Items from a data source
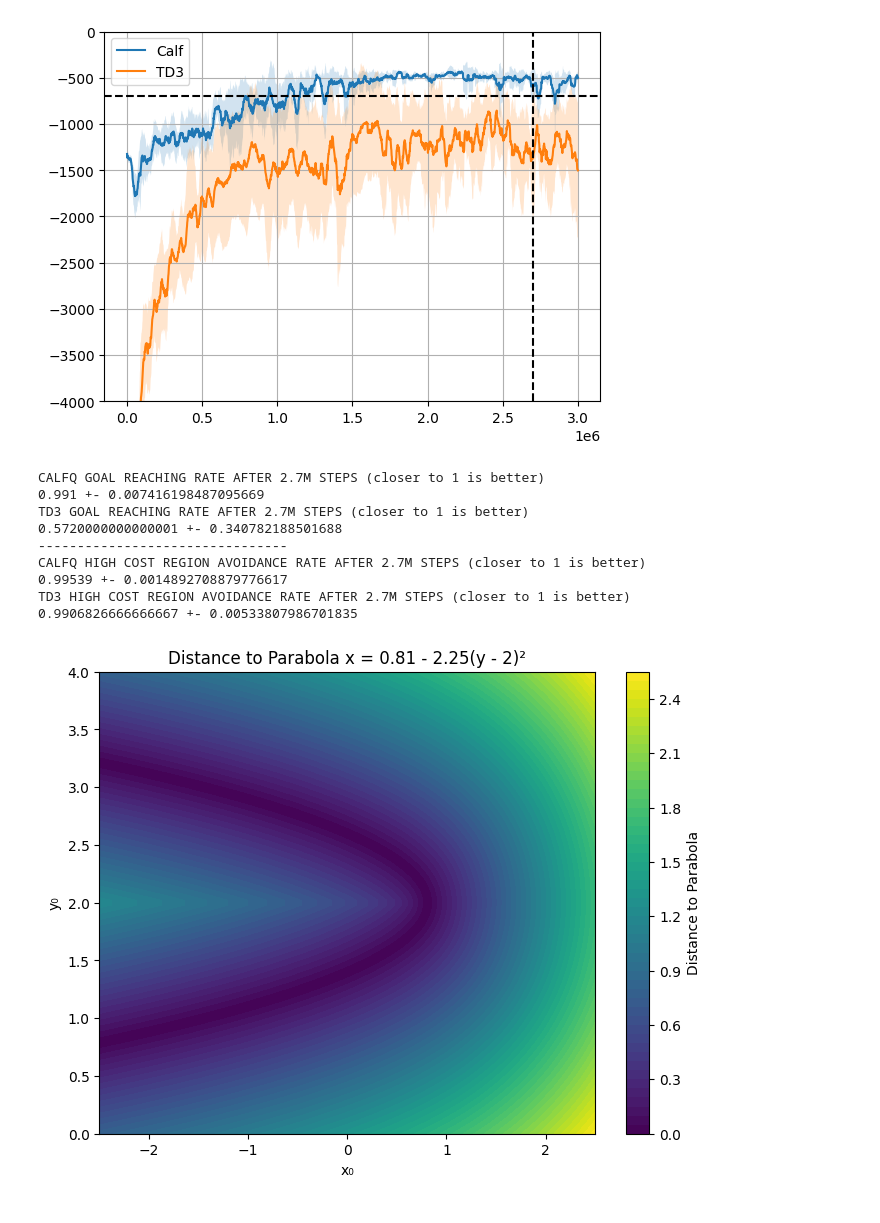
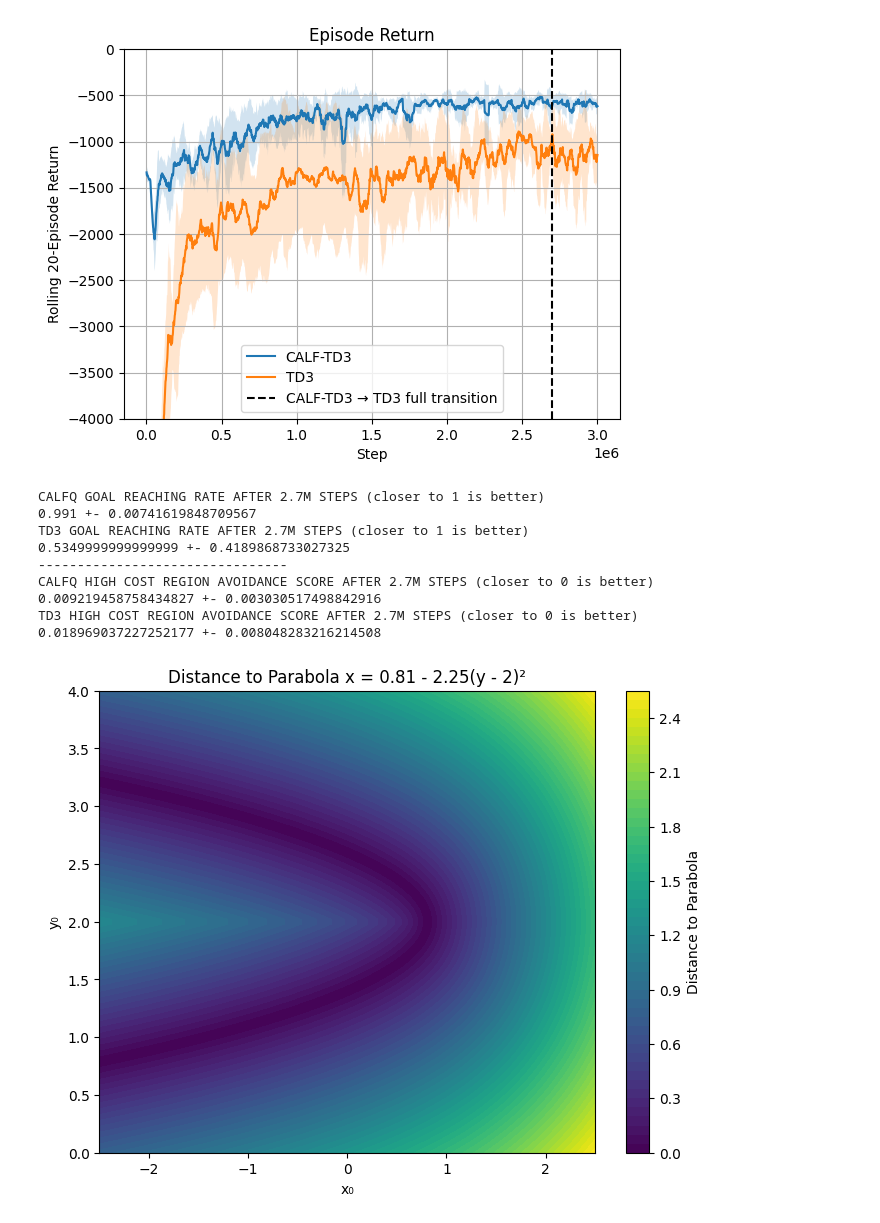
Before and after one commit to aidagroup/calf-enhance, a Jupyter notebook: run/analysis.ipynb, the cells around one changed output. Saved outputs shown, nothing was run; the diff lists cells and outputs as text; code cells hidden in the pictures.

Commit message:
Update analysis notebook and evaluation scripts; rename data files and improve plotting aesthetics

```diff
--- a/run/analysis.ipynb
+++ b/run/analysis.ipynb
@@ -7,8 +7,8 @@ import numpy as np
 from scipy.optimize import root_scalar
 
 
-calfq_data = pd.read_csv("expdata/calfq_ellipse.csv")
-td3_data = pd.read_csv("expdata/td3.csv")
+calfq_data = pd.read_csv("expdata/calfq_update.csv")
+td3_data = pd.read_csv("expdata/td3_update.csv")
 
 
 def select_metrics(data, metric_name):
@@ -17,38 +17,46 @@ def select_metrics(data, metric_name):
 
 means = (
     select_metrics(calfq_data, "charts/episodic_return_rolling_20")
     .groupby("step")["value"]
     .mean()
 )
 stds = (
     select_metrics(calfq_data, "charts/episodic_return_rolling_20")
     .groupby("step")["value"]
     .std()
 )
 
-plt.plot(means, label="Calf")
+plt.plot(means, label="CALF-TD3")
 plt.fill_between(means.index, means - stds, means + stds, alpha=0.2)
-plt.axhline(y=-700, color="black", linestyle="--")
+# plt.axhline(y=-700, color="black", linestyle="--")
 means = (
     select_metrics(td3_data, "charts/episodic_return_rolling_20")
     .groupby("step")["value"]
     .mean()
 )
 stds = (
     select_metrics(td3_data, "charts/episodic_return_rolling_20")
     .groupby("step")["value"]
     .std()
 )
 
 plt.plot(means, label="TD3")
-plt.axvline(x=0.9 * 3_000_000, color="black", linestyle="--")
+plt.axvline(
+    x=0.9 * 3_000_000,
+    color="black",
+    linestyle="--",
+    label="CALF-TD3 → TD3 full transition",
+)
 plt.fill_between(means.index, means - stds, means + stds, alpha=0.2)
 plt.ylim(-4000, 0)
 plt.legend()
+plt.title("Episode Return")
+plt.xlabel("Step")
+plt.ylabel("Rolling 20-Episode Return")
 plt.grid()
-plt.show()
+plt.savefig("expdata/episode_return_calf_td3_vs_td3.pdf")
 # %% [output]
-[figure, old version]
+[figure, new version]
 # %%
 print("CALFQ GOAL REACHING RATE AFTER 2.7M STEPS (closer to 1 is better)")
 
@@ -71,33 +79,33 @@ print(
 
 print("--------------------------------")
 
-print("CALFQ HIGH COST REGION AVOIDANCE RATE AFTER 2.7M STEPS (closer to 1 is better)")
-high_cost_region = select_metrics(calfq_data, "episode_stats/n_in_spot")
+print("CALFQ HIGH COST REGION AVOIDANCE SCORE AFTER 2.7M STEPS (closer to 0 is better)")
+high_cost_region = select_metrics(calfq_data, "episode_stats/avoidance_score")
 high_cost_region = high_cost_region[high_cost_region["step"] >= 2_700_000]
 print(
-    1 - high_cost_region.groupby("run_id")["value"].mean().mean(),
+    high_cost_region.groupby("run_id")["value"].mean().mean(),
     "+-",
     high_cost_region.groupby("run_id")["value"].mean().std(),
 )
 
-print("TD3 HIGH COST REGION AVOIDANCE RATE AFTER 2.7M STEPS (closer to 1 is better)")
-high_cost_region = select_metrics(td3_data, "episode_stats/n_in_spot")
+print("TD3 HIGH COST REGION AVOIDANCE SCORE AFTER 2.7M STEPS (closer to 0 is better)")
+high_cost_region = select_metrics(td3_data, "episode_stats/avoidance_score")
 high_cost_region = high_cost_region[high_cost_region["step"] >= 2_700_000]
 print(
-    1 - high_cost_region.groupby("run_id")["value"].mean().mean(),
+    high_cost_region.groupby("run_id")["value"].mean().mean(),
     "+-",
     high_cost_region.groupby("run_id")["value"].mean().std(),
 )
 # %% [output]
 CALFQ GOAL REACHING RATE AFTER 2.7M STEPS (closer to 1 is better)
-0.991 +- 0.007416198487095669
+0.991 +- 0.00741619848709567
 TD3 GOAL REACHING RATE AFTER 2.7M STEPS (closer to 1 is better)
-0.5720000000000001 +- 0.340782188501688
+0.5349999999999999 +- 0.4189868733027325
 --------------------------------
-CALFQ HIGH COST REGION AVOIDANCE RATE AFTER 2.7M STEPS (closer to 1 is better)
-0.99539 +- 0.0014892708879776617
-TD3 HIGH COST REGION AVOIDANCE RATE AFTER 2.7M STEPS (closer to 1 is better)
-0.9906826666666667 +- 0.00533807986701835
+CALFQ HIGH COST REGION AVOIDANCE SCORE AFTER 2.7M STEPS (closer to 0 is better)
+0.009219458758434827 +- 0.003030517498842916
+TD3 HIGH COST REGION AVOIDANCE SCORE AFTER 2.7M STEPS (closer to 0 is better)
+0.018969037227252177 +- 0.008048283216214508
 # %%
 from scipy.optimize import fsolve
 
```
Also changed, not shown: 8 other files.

### Task objective
Look through the entries above, and wherever a line holds the string "files", copy it.

### Your solution
Update analysis notebook and evaluation scripts; rename data files and improve plotting aesthetics
Also changed, not shown: 8 other files.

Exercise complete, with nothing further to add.